New process, same result.
A new hybrid auction process used for the
initial public offering was designed to give the company and underwriters led by Goldman Sachs a better read of investor demand than the traditional IPO procedure and allow for pricing closer to market.
But judging from the 86% gain in DoorDash stock (ticker: DASH) on its first day of trading Wednesday, the hybrid auction process didn’t accomplish that goal.
The offering of 33 million shares was priced at $102, above the pricing range of $90 to $95, and then soared to close Wednesday at $189.51, valuing DoorDash at about $72 billion based on a fully diluted share count.
It appears that DoorDash got what it desired—a more detailed list of what big investors were willing to pay for its stock—and still chose to price it cheaply relative to demand.
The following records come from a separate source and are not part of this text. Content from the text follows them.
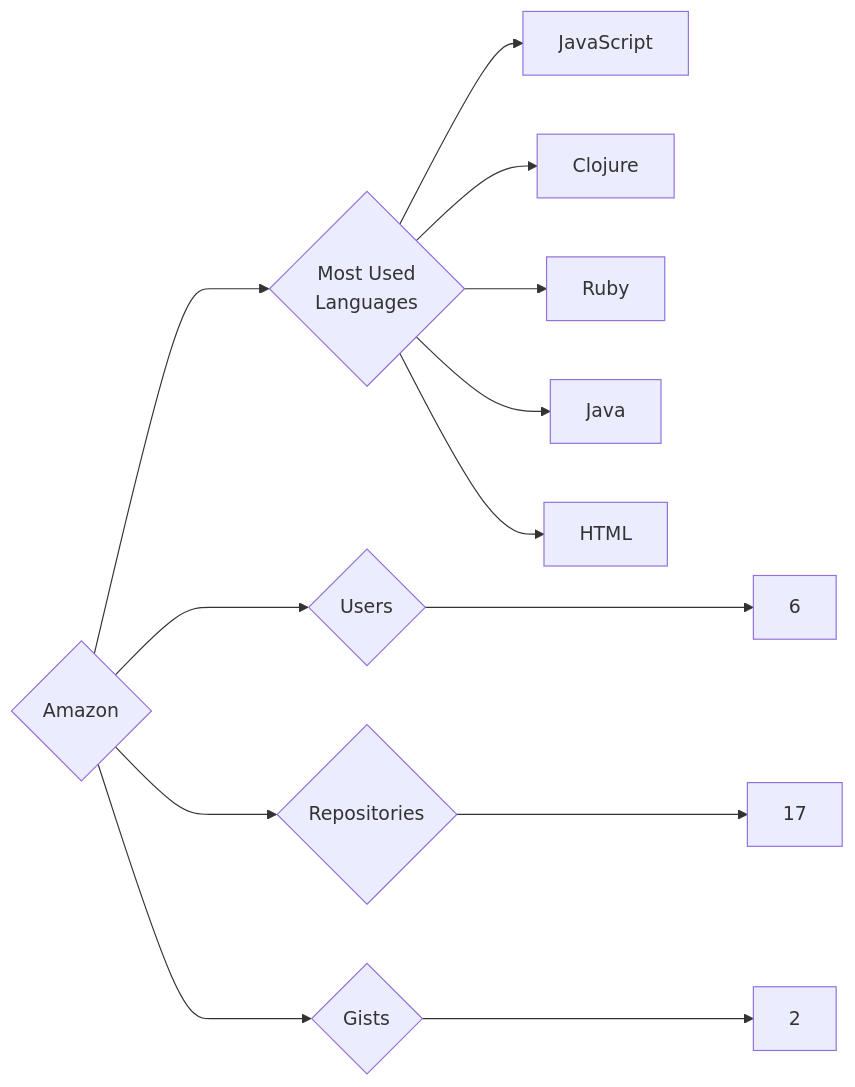
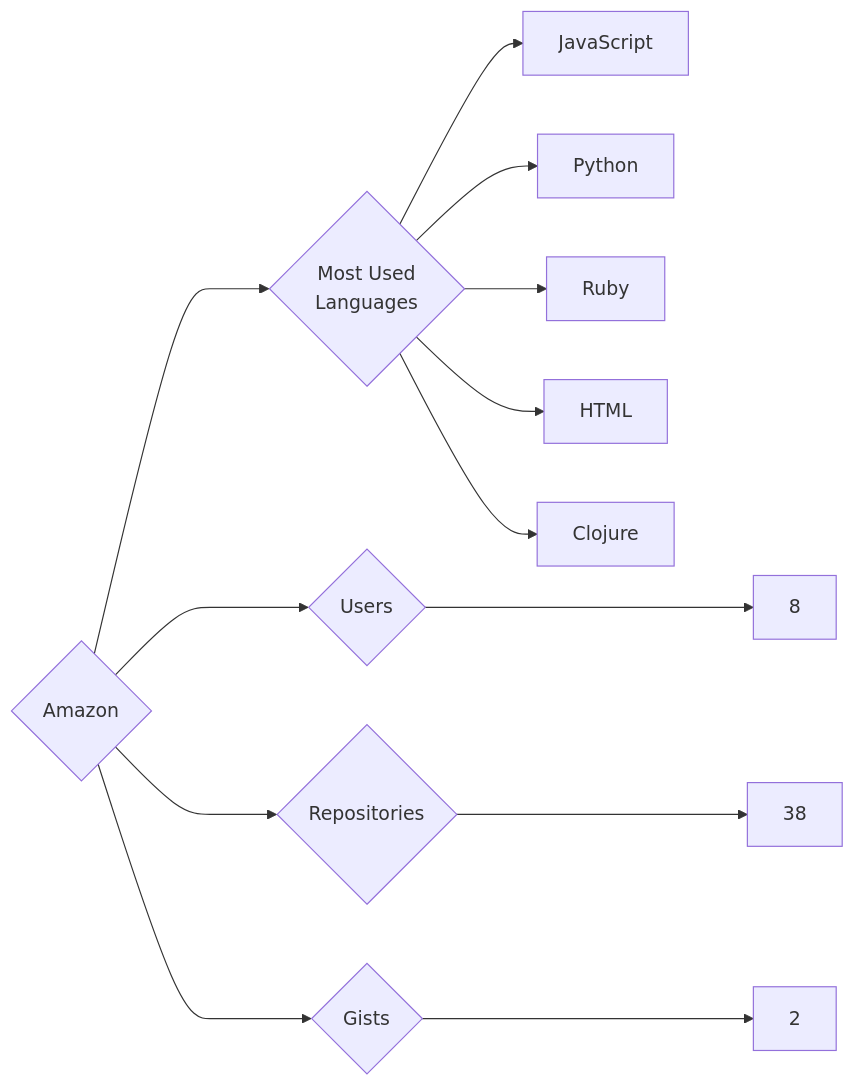
Before and after one commit to trickest/insiders: the diagram in targets/Amazon/README.md, drawn with Mermaid. The commit also changed 988 other files, not shown here.

````diff
--- a/targets/Amazon/README.md
+++ b/targets/Amazon/README.md
@@ -3,13 +3,13 @@
 ```mermaid
 graph LR
 COMPANY_NAME{Amazon}
-COMPANY_NAME ---> U{Users} ---> UN[6]
-COMPANY_NAME ---> R{Repositories} ---> RN[17]
+COMPANY_NAME ---> U{Users} ---> UN[8]
+COMPANY_NAME ---> R{Repositories} ---> RN[38]
 COMPANY_NAME ---> G{Gists} ---> GN[2]
 COMPANY_NAME ---> ML{Most Used<br>Languages}
 ML --> JavaScript[JavaScript]
+ML --> Python[Python]
+ML --> Ruby[Ruby]
+ML --> HTML[HTML]
 ML --> Clojure[Clojure]
-ML --> Ruby[Ruby]
-ML --> Java[Java]
-ML --> HTML[HTML]
 ```
````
DoorDash apparently wanted to direct stock to certain favored investors who weren’t the highest bidders.
The guiding principle here seems to be that some institutional investors are better than others, with favored ones supposedly more supportive of the company and more inclined to hold stock for an extended period rather than flipping it on the first day of trading. DoorDash declined to comment.
The hybrid auction process is just that. Companies, aided by their IPO underwriters, get a read on demand and then choose to price the deal where they want and allocate stock to whom they choose. That is why the process has been described as “bid like an auction, allocate like a traditional IPO.”
DoorDash was unwilling to do a full Dutch auction in which it would have committed to allocate stock only to the highest bidders as
(GOOGL) did with its 2004 IPO.
There could be a similar pop in
when it starts trading Thursday. It has priced its $3.5 billion IPO of 51.5 million shares at $68, 13% above the top of the pricing range of $60 a share. This values Airbnb at about $47 billion based on a fully diluted share count. Airbnb will trade on the Nasdaq under the ticker ABNB.
The Airbnb IPO is using the hybrid auction originally employed by the
(U) IPO in September. It is being underwritten by a group led by Morgan Stanley.
If Airbnb has anything like a DoorDash-type first-day gain, it could trade Thursday above $100 a share.
Some of the big gain in DoorDash stock Wednesday also reflects the frothy market for IPOs, particularly those in hot technology and consumer sectors.
And the deal wasn’t priced cheaply based on DoorDash’s financial results given that it operated at loss — $149 million—in the first nine months of 2020.
The IPO price of $102 valued DoorDash at more than 10 times projected 2020 sales, in line with the most richly valued global comparable company,
(MPNGF) of China. DoorDash is much more expensive based on sales than its smaller U.S. rival
(GRUB), which is valued at four times 2020 sales. (Grubhub has agreed to be acquired by Amsterdam-based
Just Eat Takeaway.com
(TKAYY) in an all-stock deal valued in June $7.3 billion.)
One takeaway from the DoorDash deal is that big, favored institutional investors know that they don’t have to bid aggressively and still get allocated stock.
IPO critics like venture capitalist Bill Gurley of Benchmark have blasted Wall Street, writing earlier this year that the process is “robbing Silicon Valley founders, employees, and investors of billions of dollars each year.”
But overlooked is that Silicon Valley companies don’t appear to want to maximize IPO proceeds and would rather dole out stock to favored investors. If they did want to get the most money in their public debuts, they would commit to a true auction process.
The fault with the IPO process may lie with Silicon Valley and not Wall Street, which merely does what the client wants.
Write to Andrew Bary at firstname.lastname@example.org